(Extracted records)
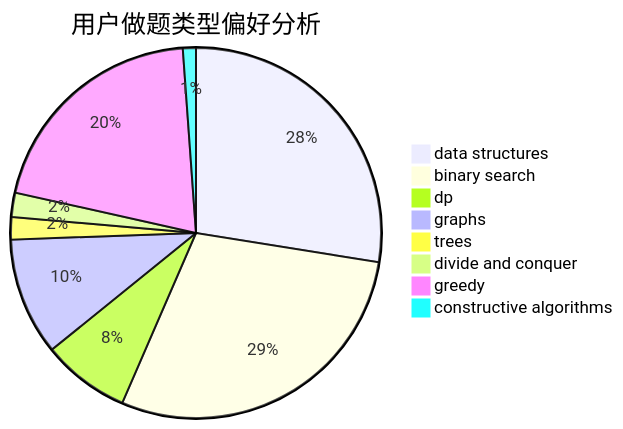
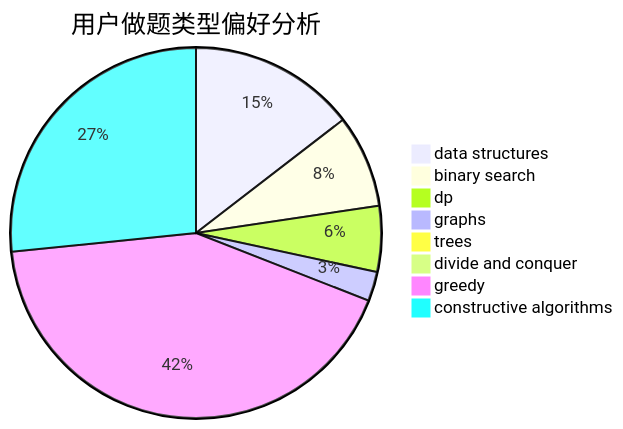
The second of 3 diagrams in docs/user/u1861.md (sherpahu/cfrs.github.io), drawn with Mermaid before and after one commit. The commit also changed other lines of this file and 2770 other files, not shown here.

````diff
--- a/docs/user/u1861.md
+++ b/docs/user/u1861.md
@@ -23,11 +23,11 @@
 ```mermaid
 pie title 用户做题类型偏好分析
-    "data structures" :  169
-    "binary search" :  178
-    "dp" :  47
-    "graphs" :  63
-    "trees" :  12
-    "divide and conquer" :  13
-    "greedy" :  125
-    "constructive algorithms" :  7
+    "data structures" :  205
+    "binary search" :  114
+    "dp" :  81
+    "graphs" :  36
+    "trees" :  2
+    "divide and conquer" :  0
+    "greedy" :  598
+    "constructive algorithms" :  375
 ```
````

**TASK DETAILS:** Print all entries exactly, without images.

**ANSWER FOR THIS EXERCISE:**
The second of 3 diagrams in docs/user/u1861.md (sherpahu/cfrs.github.io), drawn with Mermaid before and after one commit. The commit also changed other lines of this file and 2770 other files, not shown here.

````diff
--- a/docs/user/u1861.md
+++ b/docs/user/u1861.md
@@ -23,11 +23,11 @@
 ```mermaid
 pie title 用户做题类型偏好分析
-    "data structures" :  169
-    "binary search" :  178
-    "dp" :  47
-    "graphs" :  63
-    "trees" :  12
-    "divide and conquer" :  13
-    "greedy" :  125
-    "constructive algorithms" :  7
+    "data structures" :  205
+    "binary search" :  114
+    "dp" :  81
+    "graphs" :  36
+    "trees" :  2
+    "divide and conquer" :  0
+    "greedy" :  598
+    "constructive algorithms" :  375
 ```
````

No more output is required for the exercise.